For convenience store owners in the UK, there are several problems with taking part in a deposit return scheme.
Firstly, more than 90% of stores in the sector are under 2,000sq ft, so finding space to fit a reverse vending machine or to take potentially hundreds of bottles and cans behind the till every week is an expensive and cumbersome challenge.
It’s important to note that the ACS is fully supportive of measures that cut litter and are effective
For those that can’t put a machine in, staff in store would have to manually administer the scheme at the tillpoint, creating queues and potential flashpoints with customers that may have packaging not eligible for a deposit refund.

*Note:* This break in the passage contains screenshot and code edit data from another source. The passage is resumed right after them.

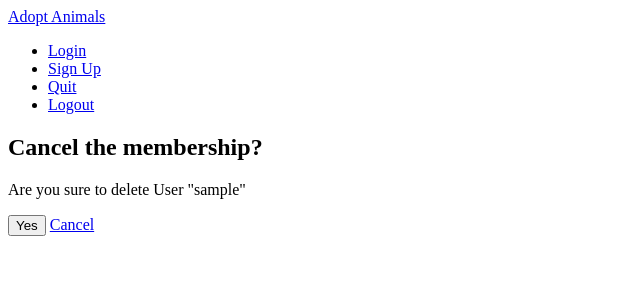
After one commit to toma1031/adoptanimals, a Django app: a page that uses templates/_navbar.html in a window 1280 px wide. The commit adds this page. Shown: the top 300 px of the page, without its empty margins (0-640 px from the left). Run offline with Django 3.2, Linux system fonts and the light colour scheme; the visitor is signed in with stand-in values (Sample User, id 1); data comes from the database, SQL or seed files in the repository.

Commit message:
implement membership cancel function

```diff
--- a/accounts/models.py
+++ b/accounts/models.py
@@ -13,7 +13,7 @@ class State(models.Model):
 class User(AbstractUser):
   is_petowner = models.BooleanField(default=False)
   is_adopter = models.BooleanField(default=False)
-  state = models.ForeignKey(State,verbose_name='State', on_delete=models.CASCADE, null=False, blank=False)
-  city = models.CharField(verbose_name='City', max_length=20, null=False, blank=False)
-  zipcode = models.CharField(verbose_name='Zip Code',max_length=5, null=False, blank=False)
+  state = models.ForeignKey(State,verbose_name='State', on_delete=models.CASCADE, null=True, blank=False)
+  city = models.CharField(verbose_name='City', max_length=20, null=True, blank=False)
+  zipcode = models.CharField(verbose_name='Zip Code',max_length=5, null=True, blank=False)
   phone_number = PhoneField(blank=True, help_text='Contact phone number')
--- /dev/null
+++ b/accounts/templates/accounts/delete_user.html
@@ -0,0 +1,21 @@
+{% extends 'base.html' %}
+
+{% block main %}
+<section class="hero">
+  <div class="hero-body">
+    <div class="container">
+      <h1 class="title">
+        Cancel the membership?
+      </h1>
+    </div>
+  </div>
+</section>
+
+<form role="form" method="post">
+  {% csrf_token %}
+  <p>Are you sure to delete User "{{ user.username }}"</p>
+
+  <button type="submit" class="button is-danger">Yes</button>
+  <a href="javascript:void(0);" onclick="window.history.back();" class="button is-text">Cancel</a>
+</form>
+{% endblock %}
--- a/accounts/templates/accounts/signup.html
+++ b/accounts/templates/accounts/signup.html
@@ -14,4 +14,10 @@
     {% csrf_token %}
     <button type="submit" class="btn btn-primary btn-lg">Sign Up</button>
   </form>
+
+  <h2>Socail media SignUp</h2>
+    <ul>
+    <li><a href="{% url 'social:begin' 'google-oauth2' %}">Google Signup</a></li>
+    </ul>
+  <a href="{% url 'index' %}">Home</a>
 {% endblock %}
--- a/accounts/urls.py
+++ b/accounts/urls.py
@@ -1,6 +1,6 @@
 from django.urls import path
 from accounts import views
-from accounts.views import (LoginView, SignupView, SignupDoneView, SignupCompleteView)
+from accounts.views import (LoginView, SignupView, SignupDoneView, SignupCompleteView, UserDeleteView)
 
 app_name = 'accounts'
 
@@ -10,4 +10,6 @@ urlpatterns = [
     path('signup/', SignupView.as_view(), name='accounts_signup'),
     path('signup/done/', SignupDoneView.as_view(), name='accounts_signup_done'),
     path('signup/complete/<token>/', SignupCompleteView.as_view(), name='accounts_signup_complete'),
+
+    path('<str:username>/delete/', UserDeleteView.as_view(), name='accounts_delete_user'),
 ]
--- a/accounts/views.py
+++ b/accounts/views.py
@@ -1,4 +1,5 @@
-from django.shortcuts import render, redirect
+from django.shortcuts import render, redirect, reverse
+from django.urls import reverse_lazy
 from django.contrib.auth.views import LoginView
 from django.contrib.auth.mixins import LoginRequiredMixin
 from django.shortcuts import redirect, render, reverse
@@ -14,7 +15,9 @@ from django.conf import settings
 from django.http import Http404, HttpResponseBadRequest
 from django.views import generic
 from django.contrib.auth import get_user_model
-from django.views.generic import TemplateView, CreateView, ListView, DetailView, FormView
+from django.views.generic import TemplateView, CreateView, ListView, DetailView, FormView, DeleteView
+from django.contrib.auth.mixins import LoginRequiredMixin, UserPassesTestMixin
+
 
 User = get_user_model()
 
@@ -83,3 +86,20 @@ class SignupCompleteView(TemplateView):
                     return super().get(request, **kwargs)
 
         return HttpResponseBadRequest()
+
+
+
+
+class OnlyYouMixin(UserPassesTestMixin):
+    raise_exception = True
+
+    def test_func(self):
+        user = self.request.user
+        return user.username == self.kwargs['username'] or user.is_superuse
+
+class UserDeleteView(OnlyYouMixin, DeleteView):
+    template_name = "accounts/delete_user.html"
+    success_url = reverse_lazy("index")
+    model = User
+    slug_field = 'username'
+    slug_url_kwarg = 'username'
--- a/adopt_animals/urls.py
+++ b/adopt_animals/urls.py
@@ -1,7 +1,9 @@
 from django.urls import path
 from .views import IndexView
+from adopt_animals import views
+from accounts import views
 
 urlpatterns = [
-    # path('admin/', admin.site.urls),
-    path('', IndexView.as_view()),
+    path('', IndexView.as_view(), name='index'),
+
 ]
--- a/animal_project/urls.py
+++ b/animal_project/urls.py
@@ -22,8 +22,9 @@ index_view = TemplateView.as_view(template_name='index.html')
 
 urlpatterns = [
     path('admin/', admin.site.urls),
-    path('', login_required(index_view), name='index'),
     path('', include("adopt_animals.urls")),
     path('accounts/', include('accounts.urls')),
     path('accounts/', include('django.contrib.auth.urls')),
+
+    path('oauth/', include('social_django.urls', namespace='social')),
 ]
--- a/templates/_navbar.html
+++ b/templates/_navbar.html
@@ -3,6 +3,10 @@
   <a href="/" >Adopt Animals</a>
     <ul>
       <li><a class="login" href="{% url 'login' %}">Login</a></li>
+      <li><a class="signup" href="{% url 'accounts:accounts_signup' %}">Sign Up</a></li>
+      {% if user.is_authenticated %}
+      <li><a class="delete_user" href="{% url 'accounts:accounts_delete_user' user.username %}">Quit</a></li>
+      {% endif %}
       {% if user.is_authenticated %}
       <li><a class="logout" href="{% url 'logout' %}">Logout</a></li>
       {% endif %}
--- a/templates/index.html
+++ b/templates/index.html
@@ -1,5 +1,7 @@
 {% extends 'base.html' %}
 {% block main %}
+{% if user.is_authenticated %}
 <h1>Hello</h1>
-
+<h2 class="">{{ user.get_username }}!</h2>
+{% endif %}
 {% endblock main %}
```
Also changed, not shown: accounts/forms.py (+11 -1 lines), accounts/templates/accounts/login.html (+7 -0 lines), animal_project/settings_mysql.py (+22 -1 lines), accounts/migrations/0002_auto_20210413_0731.py (added).
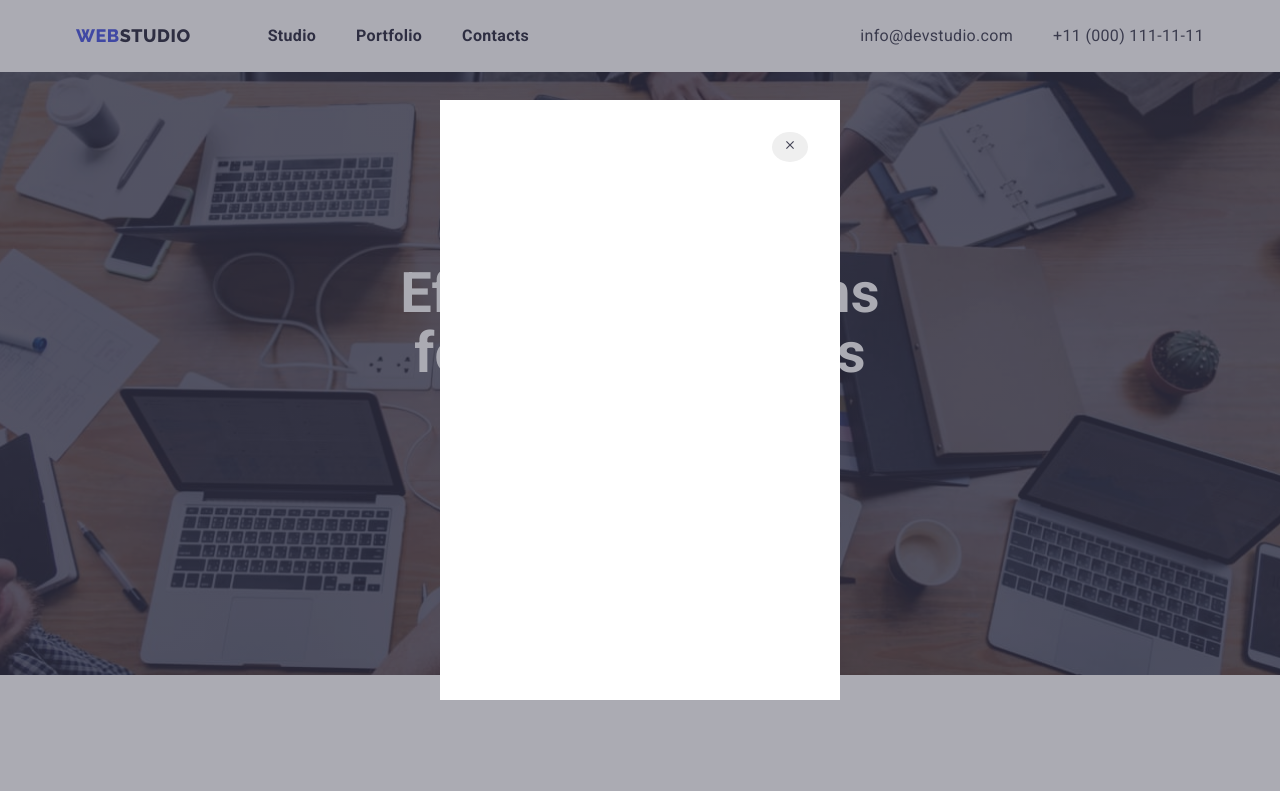
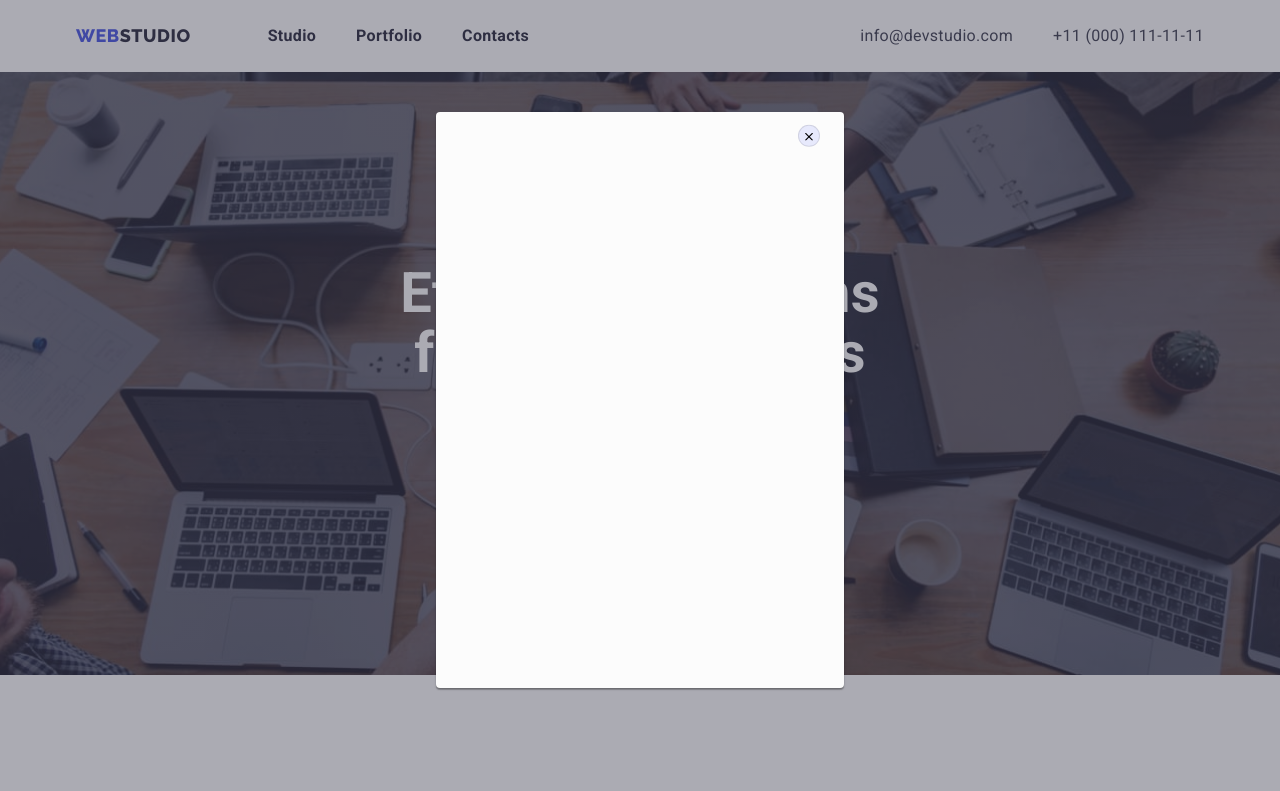
Before and after one commit to talask/goit-markup-hw-05, a plain HTML site: page index.html in a window 1280 px wide. Shown: the top 791 px of the page. Drawn offline with nearby package versions, Linux system fonts and the light colour scheme.

Commit message:
add style

```diff
--- a/css/styles.css
+++ b/css/styles.css
@@ -422,18 +422,26 @@ img {
 
 .modal{
     position: relative;
-    width: 400px;
-    height: 600px;
-    background-color: #fff;
+    width: 408px;
+    height: 576px;
+
+
+    background: #FCFCFC;
+    box-shadow: 0px 1px 1px rgba(0, 0, 0, 0.14), 0px 1px 3px rgba(0, 0, 0, 0.12), 0px 2px 1px rgba(0, 0, 0, 0.2);
+    border-radius: 4px;
 }
 
 .btn-close {
     position: absolute;
-    right: 32px;
-    top:32px;
+    right: 24px;
+    top: 24px;
     border-radius: 50%;
+    transform: translate(0%, -50%);
+
+    background: #E7E9FC;
+    border: 1px solid rgba(0, 0, 0, 0.1);
 }
 
 .btn-close svg {
-    margin: 8px;
+    margin: auto;
 }
--- a/index.html
+++ b/index.html
@@ -371,7 +371,7 @@
     <div class="bg-modal">
         <div class="modal">
             <button class="btn btn-close">
-                    <svg class="icon-social" width="8" height="8">
+                    <svg width="8" height="8">
                             <use href="./images/icons.svg#icon-close"></use>
                         </svg>
             </button>
```
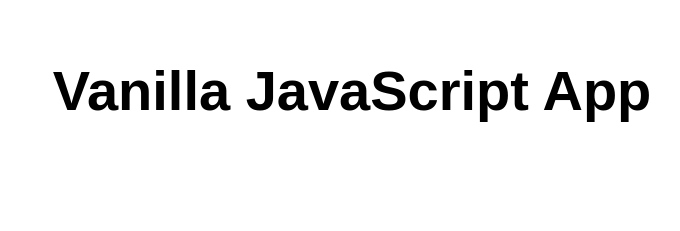
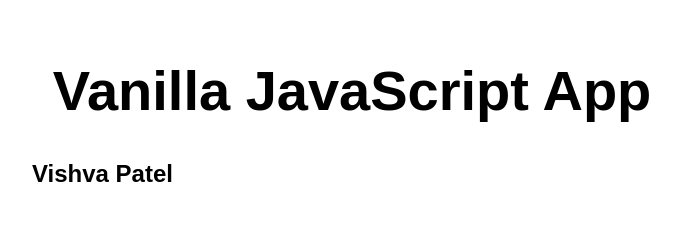
Before and after one commit to Vishva-p/vp-cet1021-static-web-app1, a website: page src/index.html in a window 1280 px wide. Shown: the whole page, without its empty margins (288-968 px from the left). Drawn offline with Linux system fonts and the light colour scheme.

Commit message:
Update index.html

```diff
--- a/src/index.html
+++ b/src/index.html
@@ -11,6 +11,7 @@
 <body>
   <main>
     <h1>Vanilla JavaScript App</h1>
+    <h2> Vishva Patel</h2>
   </main>
 </body>
 
```
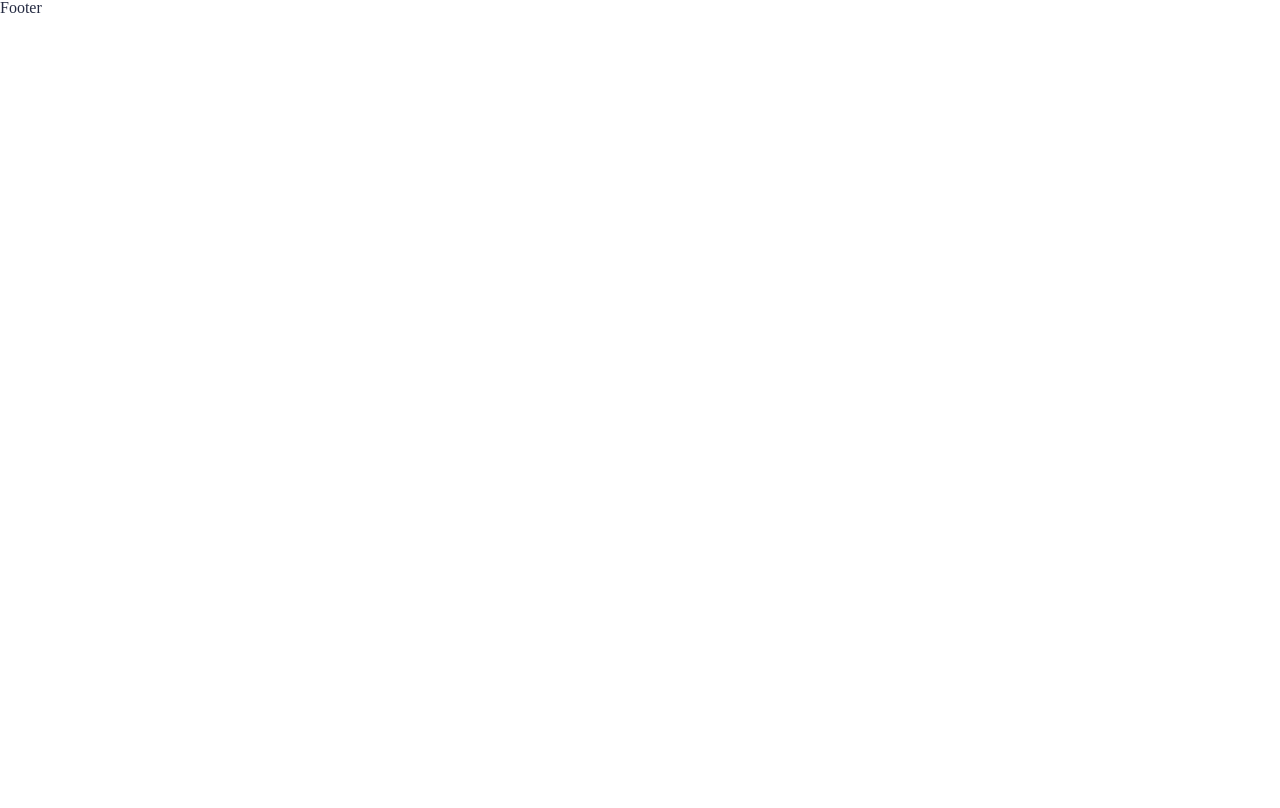
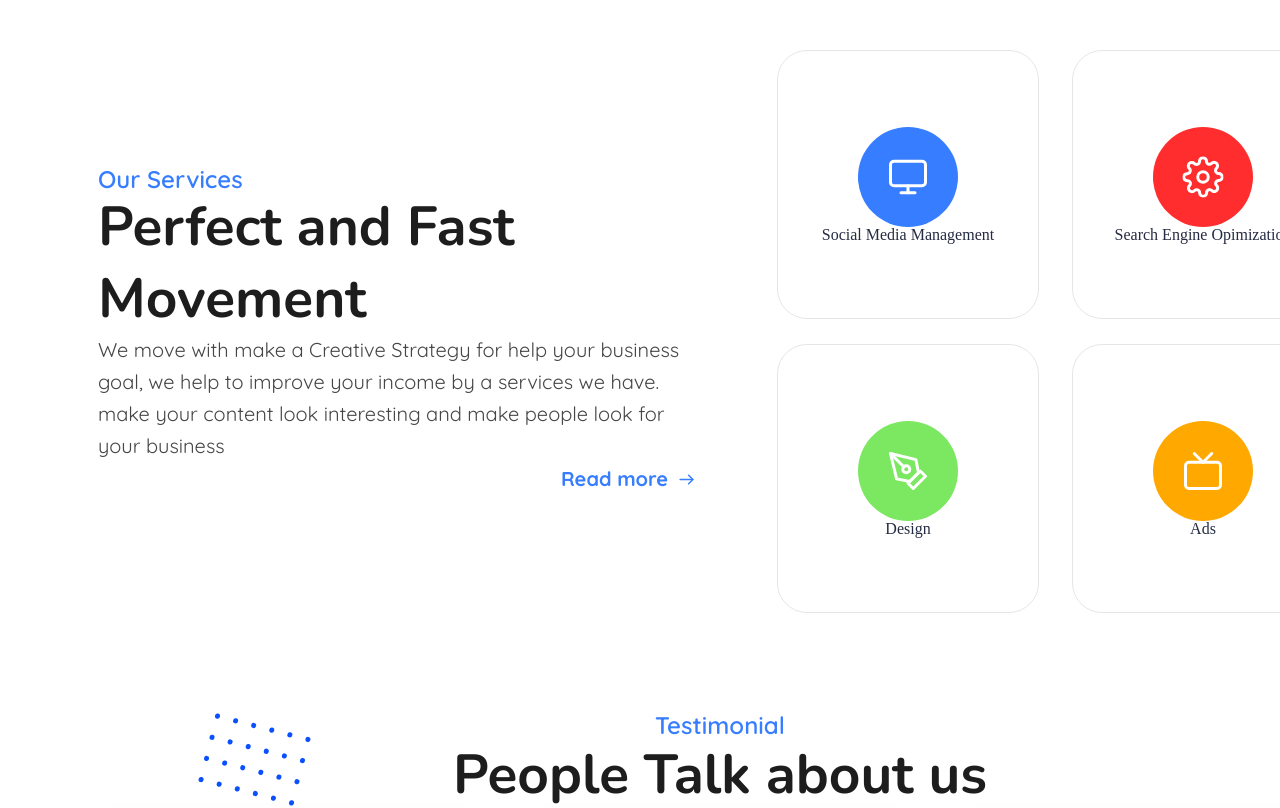
Before and after one commit to bakytbekov1ch/Copper-Pro, a React (Vite) app: page / in a window 1280 px wide. Shown: the part 580-1388 px from the top of the page. Before the commit the page ends 800 px from the top, so only its background shows below. Built offline with nearby package versions, Linux system fonts and the light colour scheme.

Commit message:
change home page

```diff
--- a/src/Block/Home.jsx
+++ b/src/Block/Home.jsx
@@ -1,12 +1,16 @@
-import React from "react";
-import About from "../components/About/About";
+import React from 'react'
+import Testimonial from '../components/Testimonial/Testimonial'
+import Service from "../components/Service/Service"
+import About from "../components/About/About"
 
 function Home() {
   return (
     <div>
-      <About />
+      <About/>
+      <Service/>
+      <Testimonial/>
     </div>
-  );
+  )
 }
 
-export default Home;
+export default Home
```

In addition to consultation with retailers, we have put together a body of evidence from consumers that sends a clear message: a deposit return scheme in any area of the UK would be ineffective, confusing and unnecessary.
Overall, 70% of consumers asked about ways they want to recycle said that they preferred existing kerbside collections, and main motivators for them to recycle more were to have more recyclable packaging and clearer labels of what can and can’t be recycled, not to have a new system of paying extra for some packaging, sorting it separately at home and then having to remember to take it back to a store.
It’s important to note that the ACS is fully supportive of measures that cut litter and are effective. We have been lobbying the Government since the introduction of the carrier bag charge to extend the scheme to small businesses because it’s effective, doesn’t cost anything to the retailer and doesn’t confuse customers.
A deposit return scheme does not tick any of those boxes, so we will continue to make the case for it to be scrapped.